There’s a chill in the air and there’s no doubt that fall is on the way. For most of us, the garden has at least started to die back, and for the rest of us, it’s completely brown and wilted save for those cold weather harvests. You may think that your gardening chores are over for the year but you’d be wrong. What you do with your garden cleanup now will have an effect on how your garden performs next spring. So follow these tips to ensure a happy and healthy spring flower or vegetable garden.

Out With the Old.

Go through your garden beds and clear out any remaining foliage. If it is healthy you can put it right into your compost pile. If there are any diseased plants, or if they were attacked by garden pests over the summer, be sure to put them into the trash. 

Deadhead the flowers in your flower bed and collect seed heads. These contain the dried seed that you’ll need to replant the same flowers next spring. You can also start the seeds indoors in late winter to ensure spring color as soon as possible. 

Mulch It!

Work mulch or compost into your garden soil. This will help “recharge it” for another season of growing. The mulch and compost will break down over the winter, leaving you a bed full of nutrients for next year. Add more mulch to your still active garden plants to extend your fall gardening growing season as long as possible. Some plants when properly cared for can last long enough for a winter garden harvest, so don’t skimp on the mulch for your beets, garlic, cabbage, carrots, and whatever else you have going in your fall/winter garden. 

Leaves. Leaves Everywhere.

While it’s tempting to get out your leaf blower and start piling up those fall leaves, consider the benefits that leaving fallen leaves alone can have. Our gardens are havens for beneficial insects and animals of all kinds. Leaving at least some of the leaves in the place where they fall can give them a safe place to overwinter. While it’s tempting to go all out with your fall cleanups, leaving at least some of the garden intact isn’t the worst idea. Don’t forget: you can use some of the leaves that you do pick up as compost and mulch. 

Wrap ‘em Up.

If you have delicate trees and shrubs you may want to wrap them in burlap to help protect against winter winds and heavy ice. While this is not a bad idea, it’s important to remember to trim and prune any dead or diseased branches first. For spring-blooming perennials now is the time to cut them back without risking blooms. 
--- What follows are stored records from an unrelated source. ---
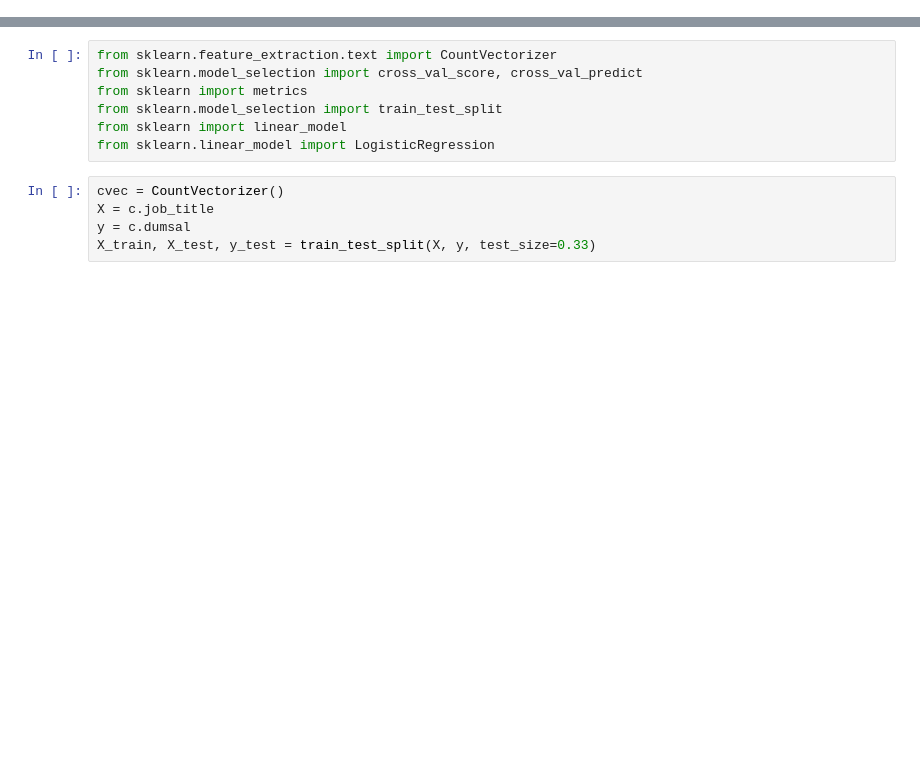
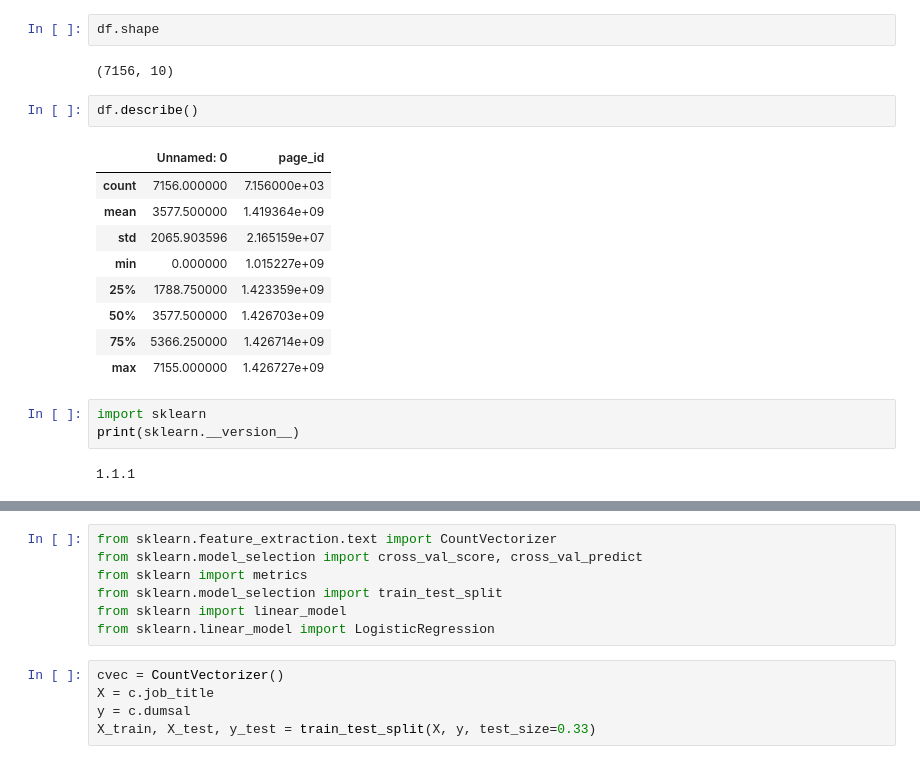
Before and after one commit to umz-98/Facebook-Marketplace-s-Recommendation-Ranking-System, a Jupyter notebook: Cleaning.ipynb, the cells around one changed output, grey strips where cells are left out. Saved outputs shown, nothing was run; the diff lists cells and outputs as text; blank space fills up the shorter version.

```diff
--- a/Cleaning.ipynb
+++ b/Cleaning.ipynb
@@ -22,0 +28,21 @@ print (df)
+# %%
+df.shape
+# %% [output]
+(7156, 10)
+# %%
+df.describe()
+# %% [output]
+|  | Unnamed: 0 | page_id |
+| count | 7156.000000 | 7.156000e+03 |
+| mean | 3577.500000 | 1.419364e+09 |
+| std | 2065.903596 | 2.165159e+07 |
+| min | 0.000000 | 1.015227e+09 |
+| 25% | 1788.750000 | 1.423359e+09 |
+| 50% | 3577.500000 | 1.426703e+09 |
+| 75% | 5366.250000 | 1.426714e+09 |
+| max | 7155.000000 | 1.426727e+09 |
+# %%
+import sklearn
+print(sklearn.__version__)
+# %% [output]
+1.1.1
```
Also changed, not shown: parts of 14 cells of this notebook.
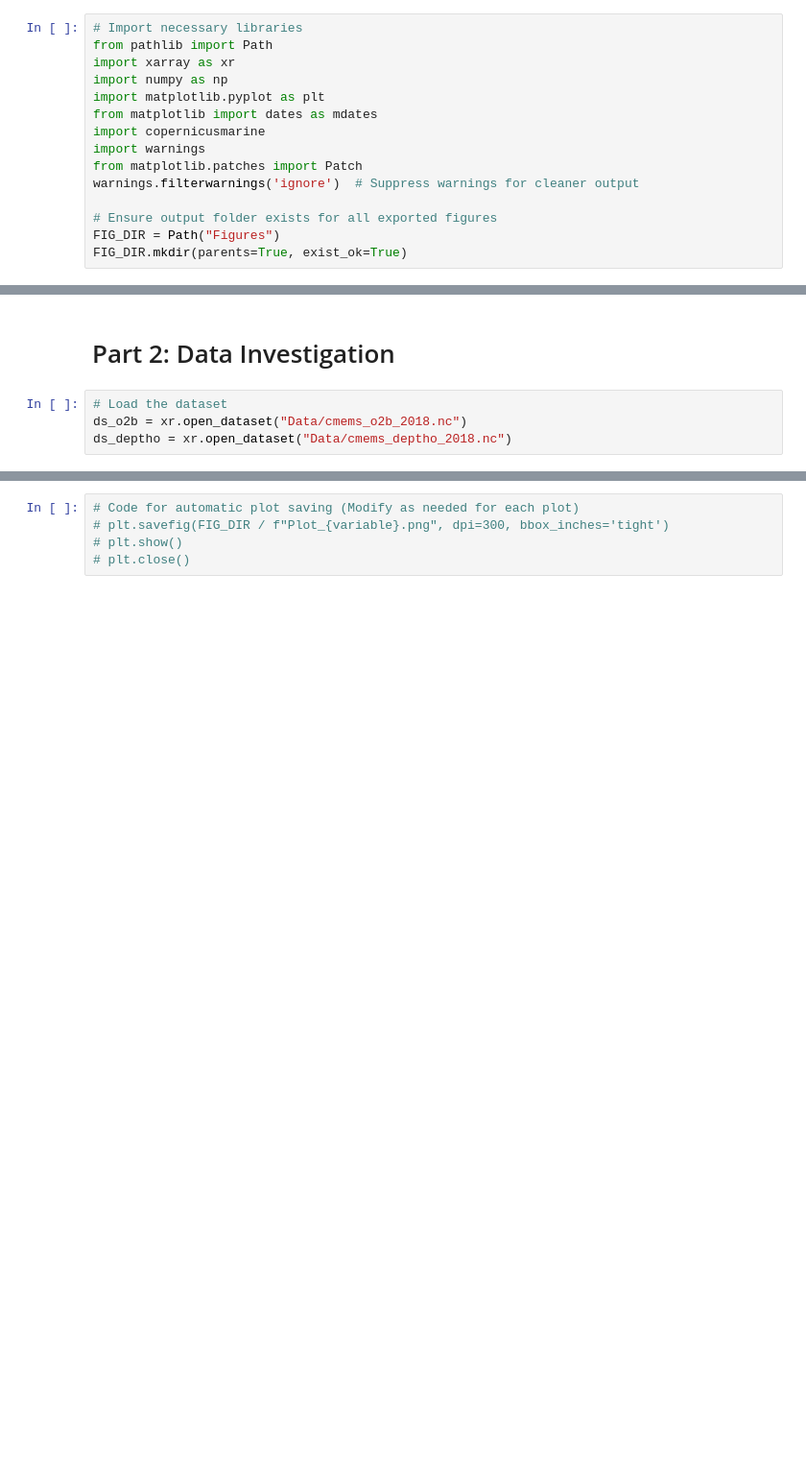
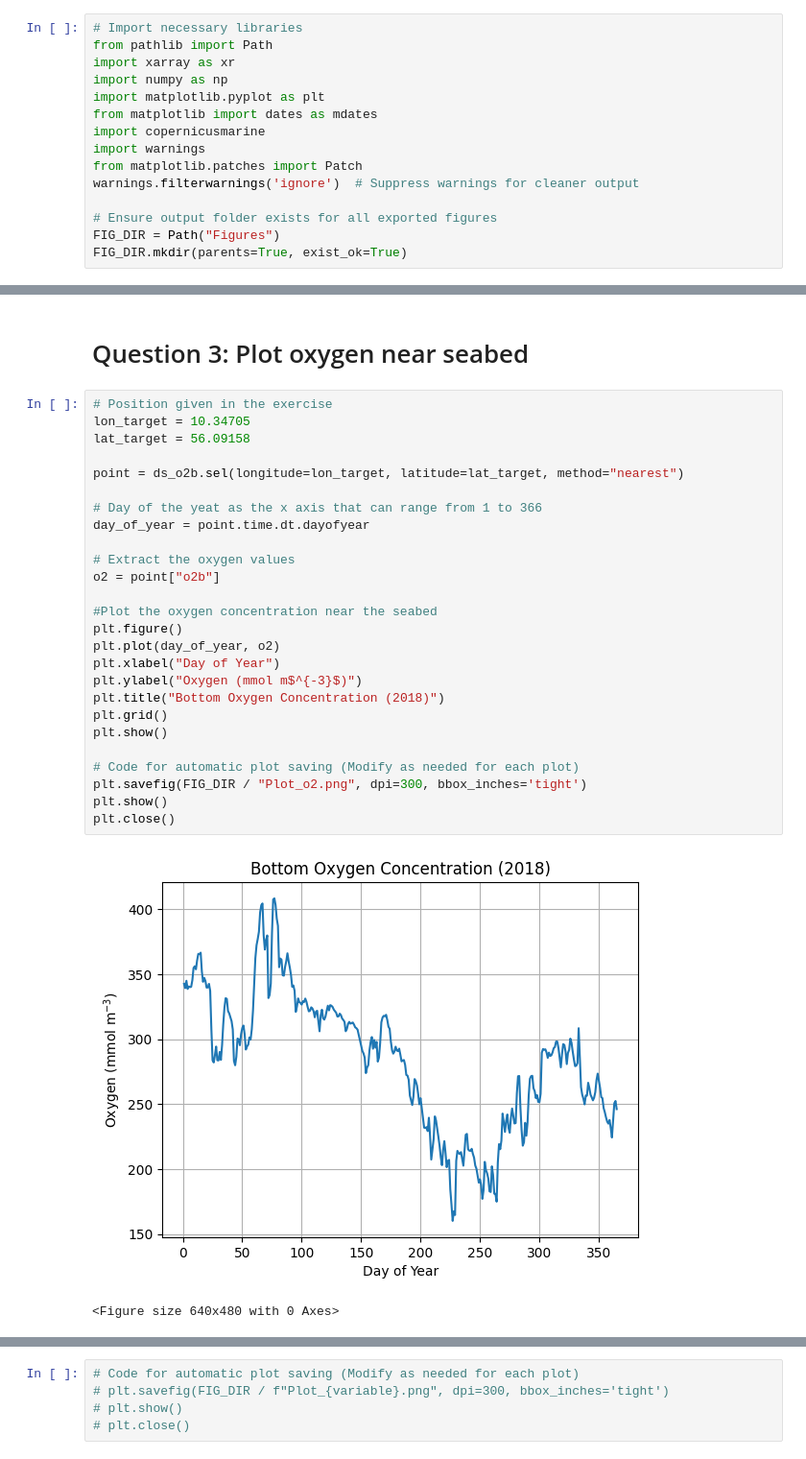
Before and after one commit to natslimak/OceanCourses, a Jupyter notebook: DigitalOcean/Assignment_3/Script3.ipynb, the cells around one changed output, grey strips where cells are left out. Shown at 96% size. Saved outputs shown, nothing was run; the diff lists cells and outputs as text; blank space fills up the shorter version.

```diff
--- a/DigitalOcean/Assignment_3/Script3.ipynb
+++ b/DigitalOcean/Assignment_3/Script3.ipynb
@@ -66,6 +81,31 @@ copernicusmarine.subset(
 # %% [markdown]
-# Part 2: Data Investigation
+# Question 3: Plot oxygen near seabed
 # %%
-# Load the dataset
-ds_o2b = xr.open_dataset("Data/cmems_o2b_2018.nc")
-ds_deptho = xr.open_dataset("Data/cmems_deptho_2018.nc")
+# Position given in the exercise
+lon_target = 10.34705
+lat_target = 56.09158
+
+point = ds_o2b.sel(longitude=lon_target, latitude=lat_target, method="nearest")
+
+# Day of the yeat as the x axis that can range from 1 to 366
+day_of_year = point.time.dt.dayofyear
+
+# Extract the oxygen values
+o2 = point["o2b"]
+
+#Plot the oxygen concentration near the seabed
+plt.figure()
+plt.plot(day_of_year, o2)
+plt.xlabel("Day of Year")
+plt.ylabel("Oxygen (mmol m$^{-3}$)")
+plt.title("Bottom Oxygen Concentration (2018)")
+plt.grid()
+plt.show()
+
+# Code for automatic plot saving (Modify as needed for each plot)
+plt.savefig(FIG_DIR / "Plot_o2.png", dpi=300, bbox_inches='tight')
+plt.show()
+plt.close()
+# %% [output]
+[figure, added]
+<Figure size 640x480 with 0 Axes>
```
Also changed, not shown: parts of 15 cells of this notebook, 3 other files.
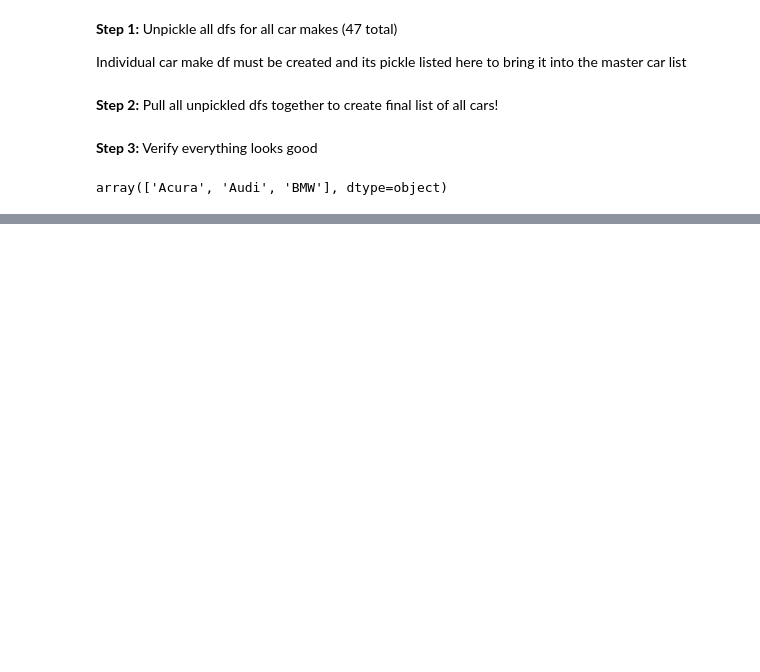
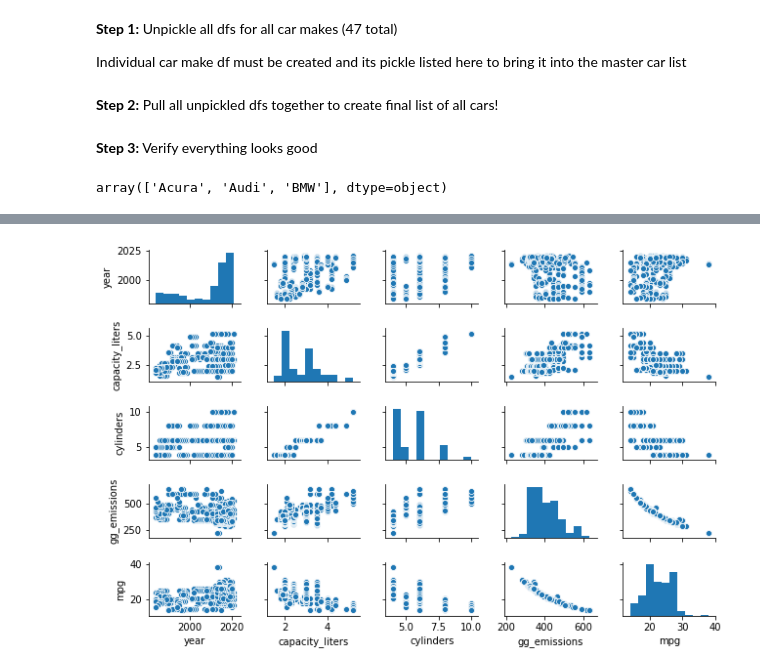
Before and after one commit to cecann10/Test, a Jupyter notebook: Metis_Projects/project_2/aaa_conjunction_junction_all_cars.ipynb, the cells around one changed output, grey strips where cells are left out. Cells and saved outputs as stored; diff of their text form; code cells hidden in the pictures; blank space fills up the shorter version.

```diff
--- a/Metis_Projects/project_2/aaa_conjunction_junction_all_cars.ipynb
+++ b/Metis_Projects/project_2/aaa_conjunction_junction_all_cars.ipynb
@@ -51,0 +85,6 @@ all_cars_df.sample(10)
+# %%
+# Plot all of the car variable-to-variable relations as scatterplots
+
+sns.pairplot(all_cars_df, height=1.2, aspect=1.5);
+# %% [output]
+[figure, added]
```
Also changed, not shown: parts of 16 cells of this notebook, 4 other files.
Clean Your Tools!

Finally, when you’re all done, you should give your garden tools a good cleaning and/or sharpening. Wash any remaining soil off and give them a soak in soapy water. Then rinse and thoroughly dry your tools. Use a wire brush to remove any rust; a light coating of vegetable oil will help you to loosen it. Finally, make a mix of 2 cups chlorine bleach to one gallon of water and dip your tools. Let them soak for at least 10 minutes to kill bacteria and fungi that can spread from one diseased plant to another come spring. Once they’ve soaked be sure to dry them COMPLETELY before putting them away for next spring.